One is the power over the government; that great power will be placed entirely in the hands of the people, who will have a full degree of sovereignty and will be able to control directly the affairs of state — this political power is popular sovereignty. The other power is the governing power; that great power will be placed in the hands of the government organs, which will be powerful and will manage all the nation’s business — this governing power is the power of the government. …
What are the newest discoveries in the way of exercising popular sovereignty? First,
there is suffrage, and it is the only method practiced in the so called democracies. …
The second of the newly discovered methods is the right of recall. …
… If the people think that a certain law would be of great advantage to them, they
should have the power to decide upon this law and turn it over to the government for
execution. This third kind of popular power is called initiative.
If the people think that an old law is not beneficial to them, they should have the power
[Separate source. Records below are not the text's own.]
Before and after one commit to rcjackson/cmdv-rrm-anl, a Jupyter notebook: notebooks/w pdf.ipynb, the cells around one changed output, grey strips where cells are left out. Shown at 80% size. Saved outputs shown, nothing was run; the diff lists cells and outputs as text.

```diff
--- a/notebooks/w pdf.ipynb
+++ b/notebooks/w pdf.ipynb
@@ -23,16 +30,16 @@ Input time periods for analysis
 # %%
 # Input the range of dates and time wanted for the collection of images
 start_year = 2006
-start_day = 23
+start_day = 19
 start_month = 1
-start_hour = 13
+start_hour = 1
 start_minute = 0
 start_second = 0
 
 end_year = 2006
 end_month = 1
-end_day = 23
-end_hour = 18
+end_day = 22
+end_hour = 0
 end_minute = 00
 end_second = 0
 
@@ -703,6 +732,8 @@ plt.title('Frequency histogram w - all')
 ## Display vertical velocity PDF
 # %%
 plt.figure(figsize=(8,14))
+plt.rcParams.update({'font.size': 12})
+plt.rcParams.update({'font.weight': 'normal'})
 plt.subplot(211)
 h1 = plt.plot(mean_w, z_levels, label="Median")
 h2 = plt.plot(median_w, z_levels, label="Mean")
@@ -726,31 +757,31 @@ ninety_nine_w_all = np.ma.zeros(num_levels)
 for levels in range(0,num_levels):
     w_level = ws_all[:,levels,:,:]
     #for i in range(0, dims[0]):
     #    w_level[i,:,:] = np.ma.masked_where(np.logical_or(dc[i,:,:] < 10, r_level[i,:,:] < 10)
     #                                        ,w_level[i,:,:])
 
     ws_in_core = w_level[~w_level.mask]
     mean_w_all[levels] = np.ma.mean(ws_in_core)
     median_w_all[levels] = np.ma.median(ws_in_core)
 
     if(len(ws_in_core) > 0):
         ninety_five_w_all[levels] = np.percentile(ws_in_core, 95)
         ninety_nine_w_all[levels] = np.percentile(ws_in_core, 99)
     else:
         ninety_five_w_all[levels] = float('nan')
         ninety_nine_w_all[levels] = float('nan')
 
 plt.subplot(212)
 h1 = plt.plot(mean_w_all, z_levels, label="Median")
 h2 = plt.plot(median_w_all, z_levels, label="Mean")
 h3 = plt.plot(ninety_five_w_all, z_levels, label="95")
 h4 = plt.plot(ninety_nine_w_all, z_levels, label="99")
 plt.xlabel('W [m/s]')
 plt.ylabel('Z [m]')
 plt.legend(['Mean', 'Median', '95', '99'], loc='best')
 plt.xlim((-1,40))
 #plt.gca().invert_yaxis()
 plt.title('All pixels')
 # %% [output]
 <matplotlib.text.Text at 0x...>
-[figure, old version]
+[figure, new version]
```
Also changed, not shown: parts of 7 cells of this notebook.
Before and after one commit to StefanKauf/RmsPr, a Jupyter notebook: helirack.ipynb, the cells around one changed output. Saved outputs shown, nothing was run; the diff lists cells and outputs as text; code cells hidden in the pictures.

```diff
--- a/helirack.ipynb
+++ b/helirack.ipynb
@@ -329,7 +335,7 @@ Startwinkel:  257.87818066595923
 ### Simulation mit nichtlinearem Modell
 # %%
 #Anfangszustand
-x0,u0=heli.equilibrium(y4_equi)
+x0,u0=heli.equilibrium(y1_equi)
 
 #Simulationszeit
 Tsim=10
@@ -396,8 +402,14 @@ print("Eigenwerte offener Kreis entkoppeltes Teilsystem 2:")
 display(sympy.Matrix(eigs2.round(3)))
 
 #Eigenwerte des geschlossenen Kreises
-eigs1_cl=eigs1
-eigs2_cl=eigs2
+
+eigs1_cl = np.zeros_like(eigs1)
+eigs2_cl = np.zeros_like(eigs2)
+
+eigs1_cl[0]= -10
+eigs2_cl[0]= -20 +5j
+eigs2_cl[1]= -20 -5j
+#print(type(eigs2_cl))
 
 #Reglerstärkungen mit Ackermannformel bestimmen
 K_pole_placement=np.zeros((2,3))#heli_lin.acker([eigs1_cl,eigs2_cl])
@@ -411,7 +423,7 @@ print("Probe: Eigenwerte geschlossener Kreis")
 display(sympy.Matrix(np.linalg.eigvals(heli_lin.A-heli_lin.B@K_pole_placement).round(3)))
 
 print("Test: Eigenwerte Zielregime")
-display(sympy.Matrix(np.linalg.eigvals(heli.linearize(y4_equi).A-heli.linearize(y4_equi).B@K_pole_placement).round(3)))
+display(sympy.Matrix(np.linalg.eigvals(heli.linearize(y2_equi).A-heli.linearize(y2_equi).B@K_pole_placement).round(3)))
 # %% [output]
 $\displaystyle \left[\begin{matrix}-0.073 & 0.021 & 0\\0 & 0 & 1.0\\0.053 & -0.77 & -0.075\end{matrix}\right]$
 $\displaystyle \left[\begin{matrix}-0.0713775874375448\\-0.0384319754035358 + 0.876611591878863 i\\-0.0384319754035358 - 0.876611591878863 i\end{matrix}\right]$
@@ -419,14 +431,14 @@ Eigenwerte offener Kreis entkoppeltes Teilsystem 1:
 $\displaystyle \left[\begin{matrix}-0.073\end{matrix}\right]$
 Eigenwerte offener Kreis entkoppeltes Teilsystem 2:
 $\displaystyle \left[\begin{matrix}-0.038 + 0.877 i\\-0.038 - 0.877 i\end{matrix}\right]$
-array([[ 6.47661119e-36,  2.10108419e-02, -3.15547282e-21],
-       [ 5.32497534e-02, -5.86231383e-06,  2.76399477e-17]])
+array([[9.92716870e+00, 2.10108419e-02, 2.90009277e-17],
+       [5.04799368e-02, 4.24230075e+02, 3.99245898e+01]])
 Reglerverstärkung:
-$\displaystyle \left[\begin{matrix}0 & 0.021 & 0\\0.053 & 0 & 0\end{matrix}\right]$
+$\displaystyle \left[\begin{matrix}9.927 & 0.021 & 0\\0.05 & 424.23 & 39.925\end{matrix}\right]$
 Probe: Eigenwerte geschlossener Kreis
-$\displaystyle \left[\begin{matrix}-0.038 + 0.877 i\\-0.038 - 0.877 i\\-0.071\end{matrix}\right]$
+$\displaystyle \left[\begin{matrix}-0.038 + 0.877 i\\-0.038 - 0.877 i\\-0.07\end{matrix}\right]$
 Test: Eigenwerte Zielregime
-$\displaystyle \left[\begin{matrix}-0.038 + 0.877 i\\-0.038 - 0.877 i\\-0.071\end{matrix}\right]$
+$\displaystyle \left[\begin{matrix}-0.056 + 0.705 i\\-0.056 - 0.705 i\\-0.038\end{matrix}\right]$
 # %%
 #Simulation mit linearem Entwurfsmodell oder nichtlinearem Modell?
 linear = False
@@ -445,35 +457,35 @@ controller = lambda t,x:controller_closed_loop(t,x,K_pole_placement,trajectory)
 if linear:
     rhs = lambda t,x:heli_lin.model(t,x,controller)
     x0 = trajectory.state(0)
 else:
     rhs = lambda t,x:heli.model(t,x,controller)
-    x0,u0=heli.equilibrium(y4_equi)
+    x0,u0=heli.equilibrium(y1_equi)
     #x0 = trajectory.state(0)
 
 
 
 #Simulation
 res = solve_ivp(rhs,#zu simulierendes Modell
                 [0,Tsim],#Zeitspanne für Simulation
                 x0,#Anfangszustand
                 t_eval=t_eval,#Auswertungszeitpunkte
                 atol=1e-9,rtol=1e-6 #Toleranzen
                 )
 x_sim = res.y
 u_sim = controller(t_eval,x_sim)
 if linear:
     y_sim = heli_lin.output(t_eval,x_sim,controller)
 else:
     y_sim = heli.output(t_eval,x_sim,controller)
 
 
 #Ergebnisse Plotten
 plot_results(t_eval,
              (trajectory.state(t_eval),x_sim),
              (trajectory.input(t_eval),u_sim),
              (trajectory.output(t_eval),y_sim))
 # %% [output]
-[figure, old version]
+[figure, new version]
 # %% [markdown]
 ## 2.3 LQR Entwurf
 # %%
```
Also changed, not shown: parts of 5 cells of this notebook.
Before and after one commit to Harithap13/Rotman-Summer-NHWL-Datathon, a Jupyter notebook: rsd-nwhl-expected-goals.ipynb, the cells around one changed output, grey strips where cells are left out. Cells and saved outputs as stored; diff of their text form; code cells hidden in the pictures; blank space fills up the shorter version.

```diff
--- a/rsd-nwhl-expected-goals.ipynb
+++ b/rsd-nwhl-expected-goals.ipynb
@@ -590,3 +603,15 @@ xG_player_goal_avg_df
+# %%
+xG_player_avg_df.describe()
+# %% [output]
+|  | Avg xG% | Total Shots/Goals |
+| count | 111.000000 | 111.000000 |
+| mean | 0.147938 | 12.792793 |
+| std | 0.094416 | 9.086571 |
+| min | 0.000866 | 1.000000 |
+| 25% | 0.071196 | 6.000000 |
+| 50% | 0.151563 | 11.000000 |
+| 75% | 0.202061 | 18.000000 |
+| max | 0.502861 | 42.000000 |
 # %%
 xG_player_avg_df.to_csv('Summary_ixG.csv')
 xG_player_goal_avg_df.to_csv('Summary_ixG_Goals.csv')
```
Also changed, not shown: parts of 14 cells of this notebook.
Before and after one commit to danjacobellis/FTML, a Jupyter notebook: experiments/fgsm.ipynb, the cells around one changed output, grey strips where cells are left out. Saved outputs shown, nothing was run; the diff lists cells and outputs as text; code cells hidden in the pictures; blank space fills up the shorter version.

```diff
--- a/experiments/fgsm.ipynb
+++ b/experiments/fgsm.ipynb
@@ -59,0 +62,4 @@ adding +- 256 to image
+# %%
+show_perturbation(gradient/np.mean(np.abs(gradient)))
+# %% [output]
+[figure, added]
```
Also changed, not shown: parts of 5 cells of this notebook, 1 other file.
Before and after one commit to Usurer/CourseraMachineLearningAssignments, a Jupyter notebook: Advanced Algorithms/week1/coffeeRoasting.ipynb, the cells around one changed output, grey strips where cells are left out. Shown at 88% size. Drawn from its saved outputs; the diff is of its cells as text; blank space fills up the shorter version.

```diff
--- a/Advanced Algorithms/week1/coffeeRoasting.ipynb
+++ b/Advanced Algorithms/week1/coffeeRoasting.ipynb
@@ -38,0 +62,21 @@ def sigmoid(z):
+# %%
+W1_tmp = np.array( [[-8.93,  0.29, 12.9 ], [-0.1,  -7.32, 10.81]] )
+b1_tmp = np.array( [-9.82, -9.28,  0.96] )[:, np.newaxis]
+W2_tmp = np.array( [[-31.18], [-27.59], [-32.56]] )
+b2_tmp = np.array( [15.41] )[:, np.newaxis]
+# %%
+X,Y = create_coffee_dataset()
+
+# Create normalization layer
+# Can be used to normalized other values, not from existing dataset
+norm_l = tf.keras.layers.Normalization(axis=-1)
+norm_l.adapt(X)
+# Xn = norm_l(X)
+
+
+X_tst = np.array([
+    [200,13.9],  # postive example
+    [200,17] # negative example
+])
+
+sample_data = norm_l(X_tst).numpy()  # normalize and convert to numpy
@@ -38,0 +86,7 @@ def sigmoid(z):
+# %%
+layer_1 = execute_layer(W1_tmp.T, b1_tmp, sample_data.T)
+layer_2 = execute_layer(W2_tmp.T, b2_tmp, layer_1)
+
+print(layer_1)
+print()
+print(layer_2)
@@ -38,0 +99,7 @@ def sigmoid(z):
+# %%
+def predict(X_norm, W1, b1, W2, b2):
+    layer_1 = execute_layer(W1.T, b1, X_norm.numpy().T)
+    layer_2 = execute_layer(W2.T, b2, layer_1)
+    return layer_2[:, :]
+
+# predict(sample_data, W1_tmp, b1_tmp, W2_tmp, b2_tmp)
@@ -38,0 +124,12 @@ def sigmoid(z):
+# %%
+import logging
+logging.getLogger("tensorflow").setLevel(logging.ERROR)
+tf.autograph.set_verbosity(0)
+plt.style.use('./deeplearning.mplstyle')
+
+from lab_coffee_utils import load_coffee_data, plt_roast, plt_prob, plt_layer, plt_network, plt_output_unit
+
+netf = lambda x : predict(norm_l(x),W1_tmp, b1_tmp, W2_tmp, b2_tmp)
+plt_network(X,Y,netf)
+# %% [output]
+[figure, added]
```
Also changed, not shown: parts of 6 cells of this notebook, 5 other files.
to amend it and to ask the government to enforce the amended law and do away with the old law. This is called the referendum and is a fourth form of popular sovereignty.
1. Looking at it from Sun Yat-sen’s point of view in 1924, why should he want a
powerful government? Why does he contrast his desire with a Western fear
of powerful government?
2. Sun lays out four ways in which popular sovereignty will be exercised. Are
there ways in which popular sovereignty could be exercised that Sun fails to
mention? If so, why might he not mention them?
3. Considering the models of government available at the time (1924), which
other models around the world does Sun’s vision most closely resemble?